David Marmor’s direction is very tight. This is a 90 minute movie that absolutely flies. Pacing never feels drawn out and things move along very nicely. I could have used a little more horror and maybe a little trimming from the middle of the film. None of the scenes feel as though they outstay their welcome, though. The story is very concise and there is little in the way of wasted chatter. I do think there is a little bit of meat left on the bones when it comes to scares. Certain parts of the movie could have have used a bit more expanding on. There was plenty of opportunity to work with the bizarre actions of the neighbours. Certain scenes offered a lot of hope for more scares. Despite this, they never came to fruition. I was actually quite surprised with how quickly things escalated.

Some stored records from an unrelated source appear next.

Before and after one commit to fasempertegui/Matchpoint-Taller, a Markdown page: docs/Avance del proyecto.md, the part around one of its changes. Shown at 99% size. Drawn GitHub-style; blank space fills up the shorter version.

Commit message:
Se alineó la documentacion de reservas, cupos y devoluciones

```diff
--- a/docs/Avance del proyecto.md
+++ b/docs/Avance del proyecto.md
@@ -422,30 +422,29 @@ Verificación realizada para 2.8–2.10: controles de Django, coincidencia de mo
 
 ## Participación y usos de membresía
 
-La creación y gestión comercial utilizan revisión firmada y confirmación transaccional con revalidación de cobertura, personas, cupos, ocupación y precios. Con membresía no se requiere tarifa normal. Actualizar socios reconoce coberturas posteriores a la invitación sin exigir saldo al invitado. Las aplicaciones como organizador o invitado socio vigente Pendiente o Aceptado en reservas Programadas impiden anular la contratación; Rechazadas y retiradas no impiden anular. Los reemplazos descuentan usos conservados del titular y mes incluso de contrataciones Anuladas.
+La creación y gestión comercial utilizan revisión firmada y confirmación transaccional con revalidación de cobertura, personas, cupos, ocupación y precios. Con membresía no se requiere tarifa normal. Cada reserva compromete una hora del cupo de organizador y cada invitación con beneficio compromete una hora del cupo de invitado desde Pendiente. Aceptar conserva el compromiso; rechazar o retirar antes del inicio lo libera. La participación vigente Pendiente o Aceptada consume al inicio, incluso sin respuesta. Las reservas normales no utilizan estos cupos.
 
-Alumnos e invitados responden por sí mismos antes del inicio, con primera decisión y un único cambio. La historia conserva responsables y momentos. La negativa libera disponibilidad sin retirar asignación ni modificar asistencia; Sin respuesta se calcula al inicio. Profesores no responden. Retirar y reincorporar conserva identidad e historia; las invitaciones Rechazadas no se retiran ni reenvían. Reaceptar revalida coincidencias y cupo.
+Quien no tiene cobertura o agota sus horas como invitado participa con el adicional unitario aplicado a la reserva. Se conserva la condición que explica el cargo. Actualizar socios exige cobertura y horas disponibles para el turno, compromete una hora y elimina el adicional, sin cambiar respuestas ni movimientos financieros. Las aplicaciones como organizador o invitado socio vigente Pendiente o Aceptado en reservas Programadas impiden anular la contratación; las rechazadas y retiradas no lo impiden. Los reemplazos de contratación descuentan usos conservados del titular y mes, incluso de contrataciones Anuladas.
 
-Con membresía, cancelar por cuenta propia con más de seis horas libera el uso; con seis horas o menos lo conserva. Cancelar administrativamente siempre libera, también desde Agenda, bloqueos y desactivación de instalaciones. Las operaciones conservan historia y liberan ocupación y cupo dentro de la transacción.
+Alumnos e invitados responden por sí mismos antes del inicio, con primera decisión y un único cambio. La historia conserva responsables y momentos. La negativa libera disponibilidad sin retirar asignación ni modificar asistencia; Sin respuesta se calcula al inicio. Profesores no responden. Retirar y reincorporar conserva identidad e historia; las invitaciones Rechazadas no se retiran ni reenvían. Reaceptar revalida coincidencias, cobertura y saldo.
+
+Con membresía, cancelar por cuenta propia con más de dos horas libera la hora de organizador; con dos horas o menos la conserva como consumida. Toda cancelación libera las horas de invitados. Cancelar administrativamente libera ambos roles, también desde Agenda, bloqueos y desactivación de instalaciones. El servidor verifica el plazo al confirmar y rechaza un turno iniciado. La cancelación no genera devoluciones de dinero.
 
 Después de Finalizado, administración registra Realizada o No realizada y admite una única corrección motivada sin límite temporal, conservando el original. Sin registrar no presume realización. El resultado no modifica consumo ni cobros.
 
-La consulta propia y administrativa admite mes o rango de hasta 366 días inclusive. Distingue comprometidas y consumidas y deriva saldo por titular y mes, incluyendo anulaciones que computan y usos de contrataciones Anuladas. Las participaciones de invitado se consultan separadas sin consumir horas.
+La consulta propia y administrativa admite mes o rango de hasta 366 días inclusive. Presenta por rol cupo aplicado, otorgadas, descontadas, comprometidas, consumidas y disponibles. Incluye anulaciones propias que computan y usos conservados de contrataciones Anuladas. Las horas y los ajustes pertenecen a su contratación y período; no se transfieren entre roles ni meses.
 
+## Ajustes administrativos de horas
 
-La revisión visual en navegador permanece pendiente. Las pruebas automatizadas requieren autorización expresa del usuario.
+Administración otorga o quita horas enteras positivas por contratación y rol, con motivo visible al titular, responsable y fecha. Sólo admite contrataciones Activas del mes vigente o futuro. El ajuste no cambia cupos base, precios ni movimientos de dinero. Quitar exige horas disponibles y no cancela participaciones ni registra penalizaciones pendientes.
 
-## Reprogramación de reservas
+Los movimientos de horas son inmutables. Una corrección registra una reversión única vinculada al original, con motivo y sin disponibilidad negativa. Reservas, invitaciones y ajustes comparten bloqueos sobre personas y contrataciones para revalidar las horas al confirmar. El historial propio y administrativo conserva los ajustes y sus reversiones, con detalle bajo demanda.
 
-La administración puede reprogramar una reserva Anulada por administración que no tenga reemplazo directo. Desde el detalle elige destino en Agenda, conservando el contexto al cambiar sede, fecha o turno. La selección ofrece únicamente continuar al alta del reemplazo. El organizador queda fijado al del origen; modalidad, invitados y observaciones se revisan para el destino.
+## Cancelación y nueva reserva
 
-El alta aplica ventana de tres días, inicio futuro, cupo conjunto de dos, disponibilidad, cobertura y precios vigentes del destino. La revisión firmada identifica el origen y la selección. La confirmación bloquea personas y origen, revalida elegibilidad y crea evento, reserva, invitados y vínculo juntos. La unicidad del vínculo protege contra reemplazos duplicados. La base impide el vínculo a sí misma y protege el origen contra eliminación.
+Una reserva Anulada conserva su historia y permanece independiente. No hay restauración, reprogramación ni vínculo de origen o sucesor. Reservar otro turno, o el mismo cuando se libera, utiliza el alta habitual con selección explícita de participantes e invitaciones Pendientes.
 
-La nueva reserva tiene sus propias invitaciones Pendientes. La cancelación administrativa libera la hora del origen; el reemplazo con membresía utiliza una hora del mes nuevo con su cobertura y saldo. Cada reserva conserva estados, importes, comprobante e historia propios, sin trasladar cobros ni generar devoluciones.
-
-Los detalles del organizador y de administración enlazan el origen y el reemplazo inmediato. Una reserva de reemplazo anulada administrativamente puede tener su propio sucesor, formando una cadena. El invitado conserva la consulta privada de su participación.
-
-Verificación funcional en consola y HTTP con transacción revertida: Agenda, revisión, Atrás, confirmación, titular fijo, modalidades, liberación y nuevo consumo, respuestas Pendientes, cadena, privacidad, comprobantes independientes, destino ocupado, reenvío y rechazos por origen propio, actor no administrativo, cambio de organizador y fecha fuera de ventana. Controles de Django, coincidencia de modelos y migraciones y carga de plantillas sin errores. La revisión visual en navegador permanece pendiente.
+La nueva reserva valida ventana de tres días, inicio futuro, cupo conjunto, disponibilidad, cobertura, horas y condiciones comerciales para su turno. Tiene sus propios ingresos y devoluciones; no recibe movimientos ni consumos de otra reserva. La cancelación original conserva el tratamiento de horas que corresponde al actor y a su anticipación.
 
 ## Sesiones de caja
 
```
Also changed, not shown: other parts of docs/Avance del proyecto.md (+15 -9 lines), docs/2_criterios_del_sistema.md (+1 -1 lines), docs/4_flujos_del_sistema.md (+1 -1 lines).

This is a drama, at its heart, though. There is something of an urgency to get to that part of the film. Cinematography is absolutely fine. It doesn’t stand out tremendously but does the job. The movie never looks low budget. There are a few moments of innovation that I enjoyed. One, in particular, stood out. Sarah is wearing ear plugs and calling to her cat. The audio is muffled to reflect what she can hear. It’s a small detail but I thought that was really well done. Special effects are really decent. They appear to be practical, for the most part. A couple of scenes will have you gritting your teeth for how nasty they are. It’s really nicely done and very impactful.
A Few Negatives
Whether Apartment 1BR will appeal to horror fans is a matter for debate. As mentioned above, it abandons much of its horror leanings early on. Some viewers will perhaps find the plot lacking and, for those people, it will likely drag a little. There are a few negatives here and there. There are some events that take place that seem a little on the unlikely side. Some of what happens doesn’t make much sense. The movie can be utterly predictable at times, as well. The ending is particularly guilty of this. It is, however, brightened up with something of a twist.
Despite these issues, this is an enjoyable movie and well worth checking out. Fans of The Invitation or The Village will likely appreciate the unexpected twists. Other horror fans may enjoy the earlier scares and slow build tension. If you are a fan of horror with a little bit more thought, this could be right up your street. I enjoyed it and found it to be an entirely easy watch. If you want scares and action, however, you may want to give Apartment 1BR a miss.
Is it a Knockout?
Apartment 1BR is a horror movie with a heavy drama leaning. Focusing on a young woman starting a new life in Los Angeles. She comes to find that he new neighbours are not quite what they seem. Featuring elements of voyeurism, home invasion, and social commentary. This is a well paced horror movie with an inventive, interesting plot. A little light on the scares, the drama takes over around 30 minutes into the movie and takes centre stage. Fans of fast paced horror may not find much to like. Tight direction, excellent acting and an engaging story make this a fun, if not flawed, enjoyable horror.